Variety Australia spoke to one actress (who spoke on the condition of anonymity) about her experiences on set. She spoke about two horrible incidents; the first was when a director kissed her during a blocking rehearsal, and the second was when she’d been asked to show more of herself during a scene than she felt comfortable with.

“I was pushed to do things I didn’t want to do,” she told Variety Australia

“They wanted me to show more of myself than I felt comfortable with, and now I fear I’m on some Pornhub site or something like that.

“I was asked to show my boobs, and there were stills taken of me during that time. [During] a shower scene, I was asked to take my underwear off, and I said no because it’s a mid-shot and it’s out of frame.

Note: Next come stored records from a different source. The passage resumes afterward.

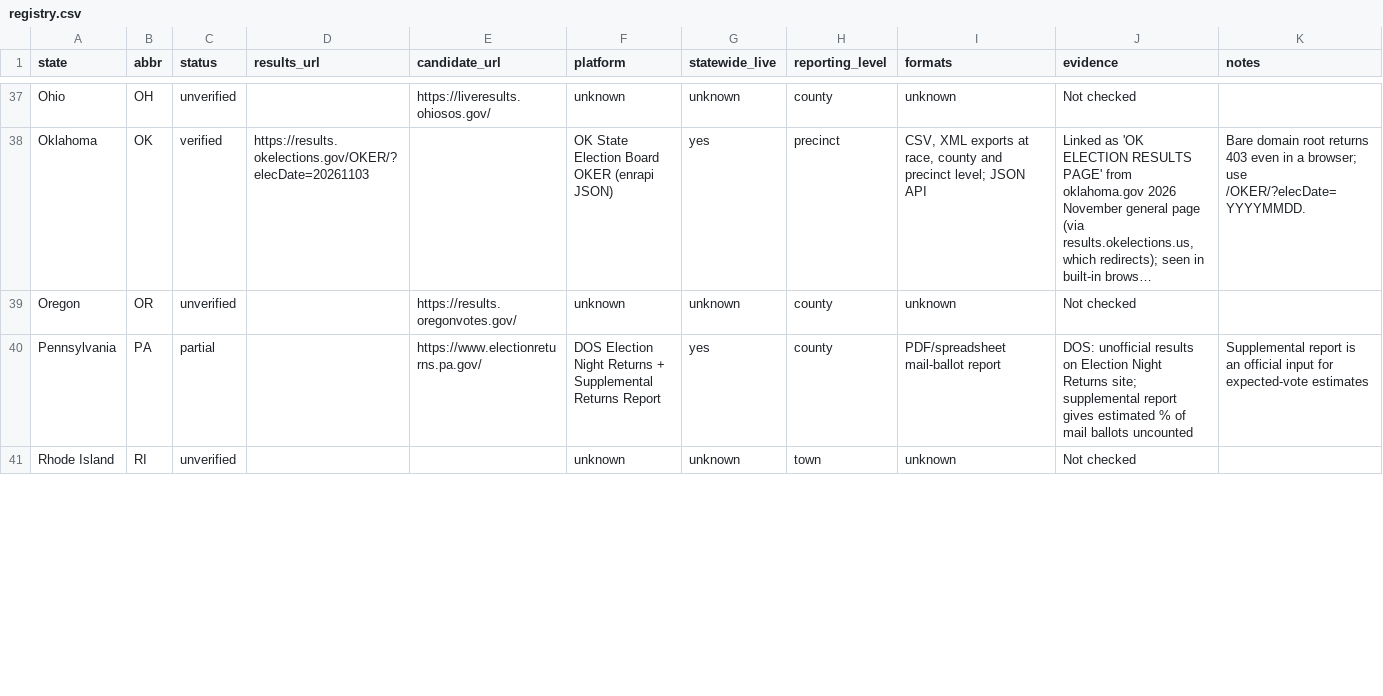
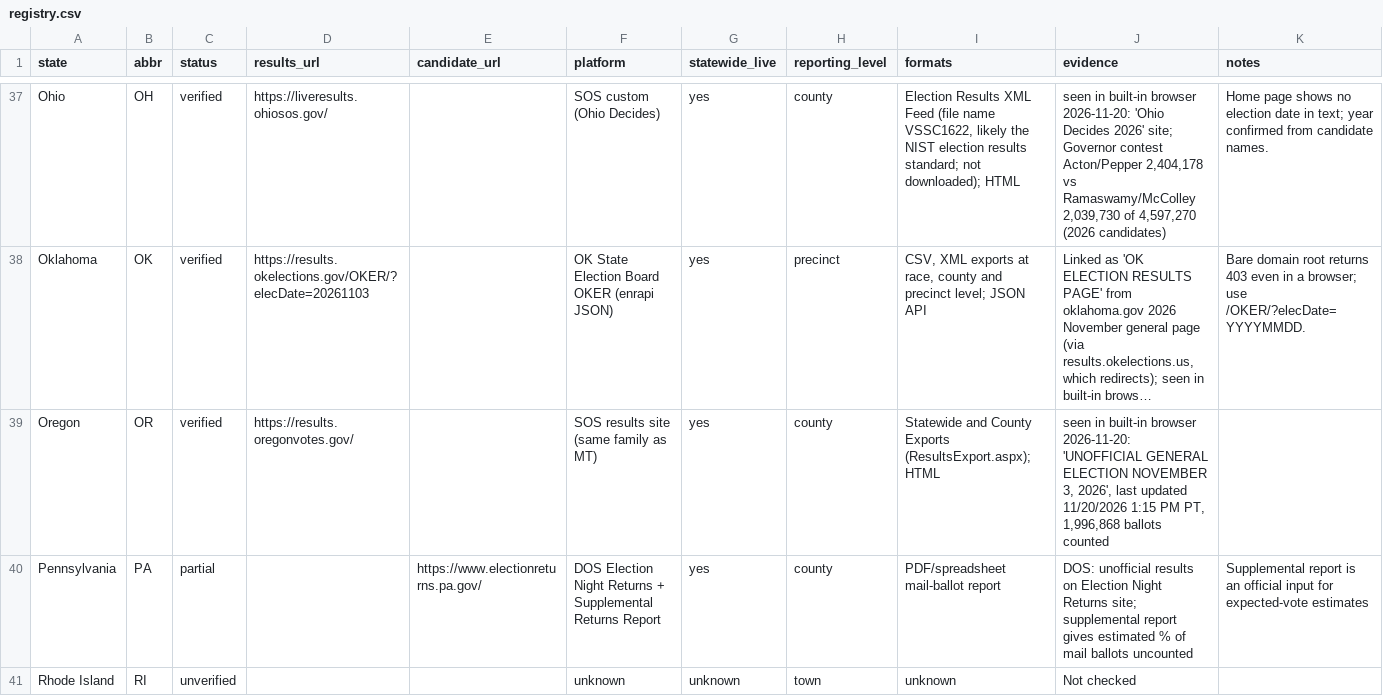
Before and after one commit to stevebrock91387/election_tracker, a CSV file: sources/registry.csv, drawn as a sheet; only a part is shown, gaps mark what is left out; long unchanged cells end in …; the diff covers the shown part only; the diff names each change by its address in the sheet, - before the commit and + after, or states it on an @@ line.

Commit message:
Verify UT, WA, MT, NE, NM, ND, OH, OR, SC in a browser
ND moved to resultsnd.sos.nd.gov for 2026; SC uses Clarity on enr-scvotes.org;
OH offers an XML feed (VSSC1622). Registry: 30 verified.

```diff
--- a/sources/registry.csv
+++ b/sources/registry.csv
-C37 (status): unverified
+C37 (status): verified
-D37 (results_url): (empty)
+D37 (results_url): https://liveresults.ohiosos.gov/
-E37 (candidate_url): https://liveresults.ohiosos.gov/
+E37 (candidate_url): (empty)
-F37 (platform): unknown
+F37 (platform): SOS custom (Ohio Decides)
-G37 (statewide_live): unknown
+G37 (statewide_live): yes
-I37 (formats): unknown
+I37 (formats): Election Results XML Feed (file name VSSC1622, likely the NIST election results standard; not downloaded); HTML
-J37 (evidence): Not checked
+J37 (evidence): seen in built-in browser 2026-11-20: 'Ohio Decides 2026' site; Governor contest Acton/Pepper 2,404,178 vs Ramaswamy/McColley 2,039,730 of 4,597,270 (2026 candidates)
-K37 (notes): (empty)
+K37 (notes): Home page shows no election date in text; year confirmed from candidate names.
-C39 (status): unverified
+C39 (status): verified
-D39 (results_url): (empty)
+D39 (results_url): https://results.oregonvotes.gov/
-E39 (candidate_url): https://results.oregonvotes.gov/
+E39 (candidate_url): (empty)
-F39 (platform): unknown
+F39 (platform): SOS results site (same family as MT)
-G39 (statewide_live): unknown
+G39 (statewide_live): yes
-I39 (formats): unknown
+I39 (formats): Statewide and County Exports (ResultsExport.aspx); HTML
-J39 (evidence): Not checked
+J39 (evidence): seen in built-in browser 2026-11-20: 'UNOFFICIAL GENERAL ELECTION NOVEMBER 3, 2026', last updated 11/20/2026 1:15 PM PT, 1,996,868 ballots counted
```
Also changed, not shown: 58 edited cells elsewhere in this file.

It was the polar opposite to my experience with … the intimacy coordinator,” she says. 

Intimacy coordinator and acting coach Rebecca Fortuna, and SAG-AFTRA accredited intimacy coordinator Michela Carattini, told Variety Australia that an intimacy coordinator is responsible for many things on set, such as ensuring actors feel comfortable and safe, and at times they can have additional expertise or qualities that may be beneficial to your project.

“The main thing this role is bringing to sets, which has been missing for a long time, is just the open communication about intimacy and how it’s not something to be feared,” Fortuna says.

Aside from ensuring consent, intimacy coordinators play a huge role in the disruption of power dynamics on set and can conduct a risk assessment for certain scenes. They try their best to ensure actors never feel the pressure that they could be replaced by not consenting to perform intimate actions on set.

“Intimacy coordinators speak one-on-one with the actors involved in the scene to interrupt the producer/director/actor power dynamic,” explains Carattini.

“It’s to provide a safe space with a person who doesn’t have the power to hire or fire that actor and who is there to advocate for the actor and to help come up with ideas and alternatives that are going to be within the actor’s boundaries but also serve the vision that the director has.”

The #MeToo movement was a monumental milestone that helped create demand for intimacy coordinators and guidelines around filming sex scenes safely. Carattini pointed to the findings of the 2015-2017 forums run by Women In Theatre and Screen (WITS Australia), where she sat as one of the committee members. She said the #MeToo movement brought a lot of attention to this issue in the Australian industry, but even before then, they had heard incredible testimonies of some of the issues people identifying as women would face on sets.

One woman who attended the forum said, “I was bitten and bruised by a male actor in a fight scene in which my character was raped. I had ribs broken. And when I spoke up, I wasn’t heard. I know of other women who felt threatened to play vulnerable roles, but they’re afraid to speak up.”

This behaviour, and thousands of other testimonies that were heard, highlights how big the problem is. But there is a shift, with more intimacy coordinators popping up in Australian projects. In addition to the inclusion of intimacy coordination, Australia now has a brand new set of guidelines released by the MEAA. Intimacy coordinators are slowly becoming more present on sets, but for the safety of everyone, there is a push to make them mandatory. 

There’s a big difference in the impact they can make on sets. The actress who spoke to Variety Australia under anonymity had this to say about her experiences with an intimacy coordinator: “All my concerns had been taken care of, and I could focus on my work and not feel judged or embarrassed when that scene comes out.”

She added: “I think intimacy coordinators should be made mandatory because it allows the actor and director to focus on the million other things they need to focus on. The coordinator is there to facilitate the actor to do their job.”